[[ RECORDS SHOWN open ]]
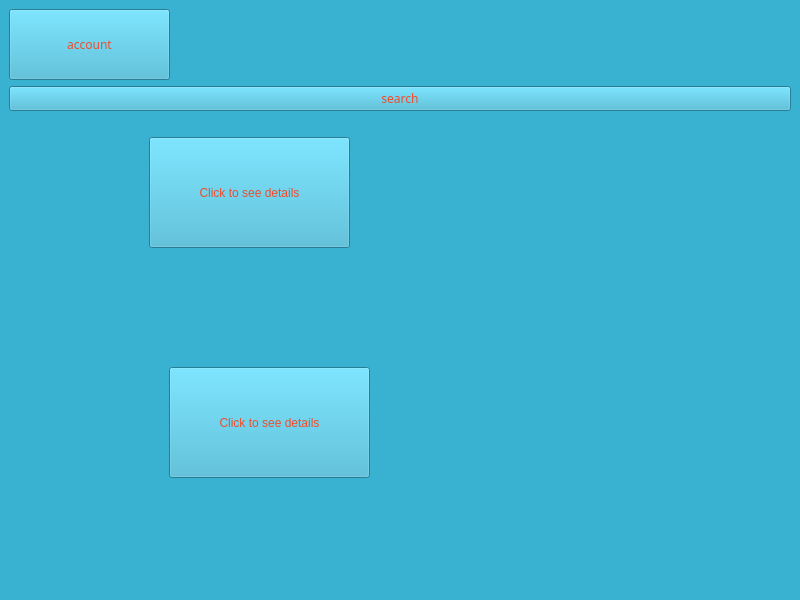
First picture: the form in ui/home.ui, repository chaunamthong2015-ui/PTA39-SPCK, before the edit.
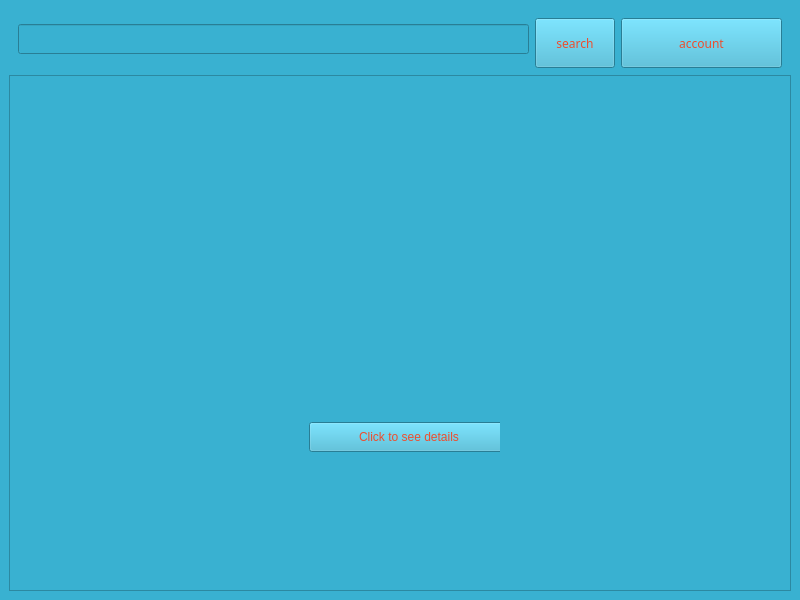
Second picture: the form after the edit. Icons and pictures are not drawn.

Commit message:
Add product details and item card functionality
- Implement DetailsPage class to display product information including image, description, creator, and creation date.
- Add ItemCard class to represent individual product cards with details button.
- Create UI files for details, product card, and shopping cart interfaces.
- Enhance user experience with message dialogs for actions like buying and validation.
- Ensure proper loading of images and product data from the provided paths.

Diff of the .ui file:
```diff
--- a/ui/home.ui
+++ b/ui/home.ui
@@ -32,37 +32,46 @@
 
 </string>
    </property>
-   <layout class="QVBoxLayout" name="verticalLayout">
+   <layout class="QVBoxLayout" name="verticalLayout_2">
     <item>
-     <widget class="QPushButton" name="account">
+     <widget class="QWidget" name="widget_2" native="true">
       <property name="minimumSize">
        <size>
-        <width>161</width>
-        <height>71</height>
+        <width>0</width>
+        <height>60</height>
        </size>
       </property>
       <property name="maximumSize">
        <size>
-        <width>161</width>
-        <height>71</height>
+        <width>16777215</width>
+        <height>60</height>
        </size>
       </property>
-      <property name="font">
-       <font>
-        <family>Arial Black</family>
-       </font>
-      </property>
-      <property name="text">
-       <string>account</string>
-      </property>
-      <property name="icon">
-       <iconset>
-        <normaloff>../assets/icons/icons8-account-50.png</normaloff>../assets/icons/icons8-account-50.png</iconset>
+      <layout class="QHBoxLayout" name="horizontalLayout">
+       <item>
+        <widget class="QLineEdit" name="search_input">
+         <property name="minimumSize">
+          <size>
+           <width>0</width>
+           <height>30</height>
+          </size>
       </property>
      </widget>
     </item>
     <item>
      <widget class="QPushButton" name="search">
+         <property name="minimumSize">
+          <size>
+           <width>0</width>
+           <height>50</height>
+          </size>
+         </property>
+         <property name="maximumSize">
+          <size>
+           <width>16777215</width>
+           <height>50</height>
+          </size>
+         </property>
       <property name="font">
        <font>
         <family>Arial Black</family>
@@ -78,15 +87,73 @@
      </widget>
     </item>
     <item>
+        <widget class="QPushButton" name="account">
+         <property name="minimumSize">
+          <size>
+           <width>161</width>
+           <height>50</height>
+          </size>
+         </property>
+         <property name="maximumSize">
+          <size>
+           <width>1000</width>
+           <height>50</height>
+          </size>
+         </property>
+         <property name="font">
+          <font>
+           <family>Arial Black</family>
+          </font>
+         </property>
+         <property name="text">
+          <string>account</string>
+         </property>
+         <property name="icon">
+          <iconset>
+           <normaloff>../assets/icons/icons8-account-50.png</normaloff>../assets/icons/icons8-account-50.png</iconset>
+         </property>
+        </widget>
+       </item>
+      </layout>
+     </widget>
+    </item>
+    <item>
+     <widget class="QScrollArea" name="scrollArea">
+      <property name="widgetResizable">
+       <bool>true</bool>
+      </property>
+      <widget class="QWidget" name="items_container">
+       <property name="geometry">
+        <rect>
+         <x>0</x>
+         <y>0</y>
+         <width>780</width>
+         <height>514</height>
+        </rect>
+       </property>
+       <layout class="QGridLayout" name="gridLayout">
+        <item row="1" column="0">
      <widget class="QWidget" name="widget" native="true">
+          <property name="maximumSize">
+           <size>
+            <width>200</width>
+            <height>260</height>
+           </size>
+          </property>
+          <layout class="QVBoxLayout" name="verticalLayout">
+           <item>
       <widget class="QLabel" name="label">
-       <property name="geometry">
-        <rect>
-         <x>-10</x>
-         <y>20</y>
-         <width>151</width>
-         <height>111</height>
-        </rect>
+             <property name="minimumSize">
+              <size>
+               <width>200</width>
+               <height>200</height>
+              </size>
+             </property>
+             <property name="maximumSize">
+              <size>
+               <width>200</width>
+               <height>200</height>
+              </size>
        </property>
        <property name="text">
         <string/>
@@ -98,25 +165,19 @@
         <bool>true</bool>
        </property>
       </widget>
+           </item>
+           <item>
       <widget class="QPushButton" name="details1">
-       <property name="geometry">
-        <rect>
-         <x>140</x>
-         <y>20</y>
-         <width>201</width>
-         <height>111</height>
-        </rect>
-       </property>
        <property name="minimumSize">
         <size>
-         <width>201</width>
-         <height>111</height>
+               <width>200</width>
+               <height>30</height>
         </size>
        </property>
        <property name="maximumSize">
         <size>
-         <width>201</width>
-         <height>111</height>
+               <width>200</width>
+               <height>30</height>
         </size>
        </property>
        <property name="text">
@@ -127,69 +188,11 @@
          <normaloff>../assets/imgs/images (1).jpg</normaloff>../assets/imgs/images (1).jpg</iconset>
        </property>
       </widget>
-     </widget>
-    </item>
-    <item>
-     <widget class="QWidget" name="widget_2" native="true">
-      <widget class="QLabel" name="label_2">
-       <property name="geometry">
-        <rect>
-         <x>10</x>
-         <y>10</y>
-         <width>151</width>
-         <height>111</height>
-        </rect>
-       </property>
-       <property name="text">
-        <string/>
-       </property>
-       <property name="pixmap">
-        <pixmap>../assets/imgs/images.jpg</pixmap>
-       </property>
-       <property name="scaledContents">
-        <bool>true</bool>
-       </property>
-      </widget>
-      <widget class="QPushButton" name="details2">
-       <property name="geometry">
-        <rect>
-         <x>160</x>
-         <y>10</y>
-         <width>201</width>
-         <height>111</height>
-        </rect>
-       </property>
-       <property name="minimumSize">
-        <size>
-         <width>201</width>
-         <height>111</height>
-        </size>
-       </property>
-       <property name="maximumSize">
-        <size>
-         <width>201</width>
-         <height>111</height>
-        </size>
-       </property>
-       <property name="styleSheet">
-        <string notr="true"/>
-       </property>
-       <property name="text">
-        <string>Click to see details</string>
-       </property>
-       <property name="icon">
-        <iconset>
-         <normaloff>../assets/imgs/images.jpg</normaloff>../assets/imgs/images.jpg</iconset>
-       </property>
-       <property name="checkable">
-        <bool>false</bool>
-       </property>
-       <property name="default">
-        <bool>false</bool>
-       </property>
-       <property name="flat">
-        <bool>false</bool>
-       </property>
+           </item>
+          </layout>
+         </widget>
+        </item>
+       </layout>
       </widget>
      </widget>
     </item>
```
Lines whose indentation alone changed are shown as unchanged. The commit also changes 24 other files.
[[ RECORDS SHOWN closed ]]
◆ **EXERCISE DESCRIPTION**:
Wherever the string "normaloff" appears in a line of the records, copy that line.

◆ **SOLUTION TO THE PROBLEM**:
-        <normaloff>../assets/icons/icons8-account-50.png</normaloff>../assets/icons/icons8-account-50.png</iconset>
+           <normaloff>../assets/icons/icons8-account-50.png</normaloff>../assets/icons/icons8-account-50.png</iconset>
          <normaloff>../assets/imgs/images (1).jpg</normaloff>../assets/imgs/images (1).jpg</iconset>
-         <normaloff>../assets/imgs/images.jpg</normaloff>../assets/imgs/images.jpg</iconset>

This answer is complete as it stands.